Monthly Archives: November 2013

How to Have a Happy Marriage

Married couples don’t grow apart – they stop paying attention, showing affection and caring for each other. Most people who get divorced within the first five years of marriage later realize that the split was totally unnecessary.

So, how can you keep your marriage happy? Follow these six tips:

1. Marriage is about giving, not keeping score. There are going to be times when you are making the compromises, and there are going to be times when your spouse is making the compromises. It all evens out eventually. Don’t make your marriage a competition of who does more.

2. There is no marriage without annoyances. Not one. No two people are 100 percent, completely compatible. When you ask older couples what’s the secret to staying together for so many years, one of the things they’ll say is you have to let a lot of things go and ignore what isn’t going to change. You have to stop nitpicking and learn to live with things.

3. Learn which issues can be remedied and which cannot. Not every conflict in a marriage gets resolved. There are always going to be issues with in-laws, children, money, etc. Many people who go into marriage counseling are dissatisfied with the outcome because they think all the problems will be gone forever. Not a chance. The reality is that the small, nitpicky ones are never going to change, and you’re only wasting your breath by getting angry about them. Besides, you knew what you were getting when you were dating this person (That’s why you should date for two years before getting engaged!). If you said, “I do”, you embraced those idiosyncrasies, so leave your spouse alone. You’re better off not trying to change them. Work around the quirks and commit to staying together. Resolving the problems is not what’s really important. What’s important is keeping things positive.  

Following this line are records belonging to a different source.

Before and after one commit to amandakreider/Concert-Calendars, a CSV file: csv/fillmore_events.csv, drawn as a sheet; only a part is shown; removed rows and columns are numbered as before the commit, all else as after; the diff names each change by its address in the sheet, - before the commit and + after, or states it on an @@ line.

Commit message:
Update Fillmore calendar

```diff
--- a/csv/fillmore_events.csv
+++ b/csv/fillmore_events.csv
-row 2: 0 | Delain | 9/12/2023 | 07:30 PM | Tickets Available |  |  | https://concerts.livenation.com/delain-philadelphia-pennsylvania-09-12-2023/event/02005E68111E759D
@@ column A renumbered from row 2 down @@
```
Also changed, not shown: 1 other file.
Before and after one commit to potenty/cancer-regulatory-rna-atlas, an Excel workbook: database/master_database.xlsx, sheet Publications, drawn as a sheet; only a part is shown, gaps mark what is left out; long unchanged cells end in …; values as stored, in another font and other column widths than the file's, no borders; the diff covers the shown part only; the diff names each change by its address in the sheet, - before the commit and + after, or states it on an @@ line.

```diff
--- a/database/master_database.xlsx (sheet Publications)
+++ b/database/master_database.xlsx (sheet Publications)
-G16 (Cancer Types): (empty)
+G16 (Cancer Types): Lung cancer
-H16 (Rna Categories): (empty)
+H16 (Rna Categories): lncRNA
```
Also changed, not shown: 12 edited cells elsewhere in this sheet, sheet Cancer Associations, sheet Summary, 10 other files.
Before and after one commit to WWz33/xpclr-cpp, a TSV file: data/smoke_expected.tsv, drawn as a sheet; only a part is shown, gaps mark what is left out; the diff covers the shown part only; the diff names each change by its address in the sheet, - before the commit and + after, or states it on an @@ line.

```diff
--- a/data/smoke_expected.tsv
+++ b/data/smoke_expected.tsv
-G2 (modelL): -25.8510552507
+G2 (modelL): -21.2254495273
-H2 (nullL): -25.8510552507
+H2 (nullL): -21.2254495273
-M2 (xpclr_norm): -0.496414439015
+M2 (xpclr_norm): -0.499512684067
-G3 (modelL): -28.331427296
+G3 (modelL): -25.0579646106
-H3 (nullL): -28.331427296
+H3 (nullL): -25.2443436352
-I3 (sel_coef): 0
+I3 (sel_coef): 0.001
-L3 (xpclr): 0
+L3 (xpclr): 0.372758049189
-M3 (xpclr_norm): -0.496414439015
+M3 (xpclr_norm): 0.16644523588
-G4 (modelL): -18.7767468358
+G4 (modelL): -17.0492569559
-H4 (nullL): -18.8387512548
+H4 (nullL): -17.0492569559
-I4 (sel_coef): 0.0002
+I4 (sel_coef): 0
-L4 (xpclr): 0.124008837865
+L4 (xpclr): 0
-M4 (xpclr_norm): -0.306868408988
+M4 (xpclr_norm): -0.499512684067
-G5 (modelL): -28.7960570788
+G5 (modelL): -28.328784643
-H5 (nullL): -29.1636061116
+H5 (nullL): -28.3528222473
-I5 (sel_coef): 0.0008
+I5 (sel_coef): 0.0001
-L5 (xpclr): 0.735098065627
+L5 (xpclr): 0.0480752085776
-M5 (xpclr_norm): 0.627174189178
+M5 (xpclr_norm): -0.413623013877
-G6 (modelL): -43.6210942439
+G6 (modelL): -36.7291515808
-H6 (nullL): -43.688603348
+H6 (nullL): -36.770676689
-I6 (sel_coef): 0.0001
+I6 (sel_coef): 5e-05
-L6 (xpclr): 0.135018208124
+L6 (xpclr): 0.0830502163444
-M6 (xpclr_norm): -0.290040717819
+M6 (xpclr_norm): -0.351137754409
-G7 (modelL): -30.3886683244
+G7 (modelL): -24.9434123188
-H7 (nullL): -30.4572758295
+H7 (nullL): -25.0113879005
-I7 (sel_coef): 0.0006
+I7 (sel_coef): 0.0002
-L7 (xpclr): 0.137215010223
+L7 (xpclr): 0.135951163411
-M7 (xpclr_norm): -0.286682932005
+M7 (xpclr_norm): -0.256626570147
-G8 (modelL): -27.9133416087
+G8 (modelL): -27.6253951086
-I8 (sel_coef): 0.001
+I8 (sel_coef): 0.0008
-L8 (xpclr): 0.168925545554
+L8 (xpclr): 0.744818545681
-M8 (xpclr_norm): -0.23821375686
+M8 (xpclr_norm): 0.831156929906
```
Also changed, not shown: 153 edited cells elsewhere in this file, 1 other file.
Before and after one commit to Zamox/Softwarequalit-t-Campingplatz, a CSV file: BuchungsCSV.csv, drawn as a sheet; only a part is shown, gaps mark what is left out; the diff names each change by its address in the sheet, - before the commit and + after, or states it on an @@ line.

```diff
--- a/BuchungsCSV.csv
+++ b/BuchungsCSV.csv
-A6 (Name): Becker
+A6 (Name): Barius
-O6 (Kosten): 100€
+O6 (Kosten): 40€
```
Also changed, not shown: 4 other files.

4. If you are going to fight or argue, make it about the big issues, not the little stupid stuff like socks being left on the floor. Is it really beneath your dignity to pick them up yourself? Jesus was on his hands and knees washing people’s feet.  Keep that image in mind when you think you’re above picking up a pair of socks.

5. For every negative thought, word or action on your part, you need at least FIVE positive ones. Make small gestures and make them often. Always think about repairing the relationship even when it’s not damaged. After all, that’s what our bodies do. Even when we’re not sick or injured, our bodies are constantly replacing dead cells. You’ve got to do the same thing in your marriage except the balance must be even more heavily stacked in repair mode. How do you do that? With humor and affection.

6. See your spouse’s point of view. When you are aggravated with your spouse, take on the role of your spouse’s defense attorney. Maybe they’re exhausted from sitting in traffic after being hounded at work all day. Maybe they’ve had a particularly stressful day with the kids. If you take each other’s side instead of instantly attacking, there’s going to be a lot more peace.

You made vows to cherish your spouse, so cherish them!  Don’t nitpick, blame or constantly criticize. Happily married couples don’t live to fight another day.  By spending most of your time being positive, you’ll feel better, your spouse will feel better, the marriage will be healthier, and the kids will be happier.

Quote of the Week

Time is what we want most, but…what we use worst.

William Penn
English entrepreneur, early Quaker and founder of Pennsylvania
1644-1718
From the Preface to “Some Fruits of Solitude” (1682)

And you’ll get an extra hour of time this weekend – remember to turn your clocks BACK one hour on Saturday.